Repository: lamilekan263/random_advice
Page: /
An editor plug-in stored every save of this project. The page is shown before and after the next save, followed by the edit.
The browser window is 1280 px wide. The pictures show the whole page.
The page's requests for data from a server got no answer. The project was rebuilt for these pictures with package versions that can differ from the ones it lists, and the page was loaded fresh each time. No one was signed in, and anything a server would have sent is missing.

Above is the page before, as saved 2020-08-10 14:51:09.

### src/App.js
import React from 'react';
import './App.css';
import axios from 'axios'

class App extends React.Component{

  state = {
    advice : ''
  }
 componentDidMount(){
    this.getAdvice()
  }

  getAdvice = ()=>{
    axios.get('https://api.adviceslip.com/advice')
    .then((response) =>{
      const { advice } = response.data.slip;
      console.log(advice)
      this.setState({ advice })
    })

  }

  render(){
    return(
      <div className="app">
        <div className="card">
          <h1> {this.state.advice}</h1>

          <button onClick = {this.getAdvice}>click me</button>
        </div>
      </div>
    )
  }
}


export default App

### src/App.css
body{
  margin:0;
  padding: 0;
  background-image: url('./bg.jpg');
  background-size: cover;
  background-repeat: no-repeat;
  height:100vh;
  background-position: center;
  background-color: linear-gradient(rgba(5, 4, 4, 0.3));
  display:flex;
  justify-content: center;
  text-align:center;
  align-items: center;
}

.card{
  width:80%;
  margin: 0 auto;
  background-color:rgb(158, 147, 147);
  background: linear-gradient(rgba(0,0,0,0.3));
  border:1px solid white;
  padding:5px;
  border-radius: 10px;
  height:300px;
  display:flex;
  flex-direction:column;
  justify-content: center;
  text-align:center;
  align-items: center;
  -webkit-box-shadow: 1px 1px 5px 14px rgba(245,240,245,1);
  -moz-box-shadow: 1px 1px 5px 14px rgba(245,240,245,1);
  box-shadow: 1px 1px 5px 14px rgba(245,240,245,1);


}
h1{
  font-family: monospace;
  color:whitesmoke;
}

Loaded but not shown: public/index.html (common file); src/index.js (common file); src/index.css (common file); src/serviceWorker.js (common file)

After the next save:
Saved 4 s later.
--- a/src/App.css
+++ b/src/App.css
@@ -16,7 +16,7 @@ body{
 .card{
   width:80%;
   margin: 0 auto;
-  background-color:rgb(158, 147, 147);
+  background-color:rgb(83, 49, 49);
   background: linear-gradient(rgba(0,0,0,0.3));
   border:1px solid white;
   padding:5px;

★ ★ ★ ★ ★ ★ ★

### Task brief
In the records above, how many lines include the string "color"? Answer with only the number.

### Solution for this task
5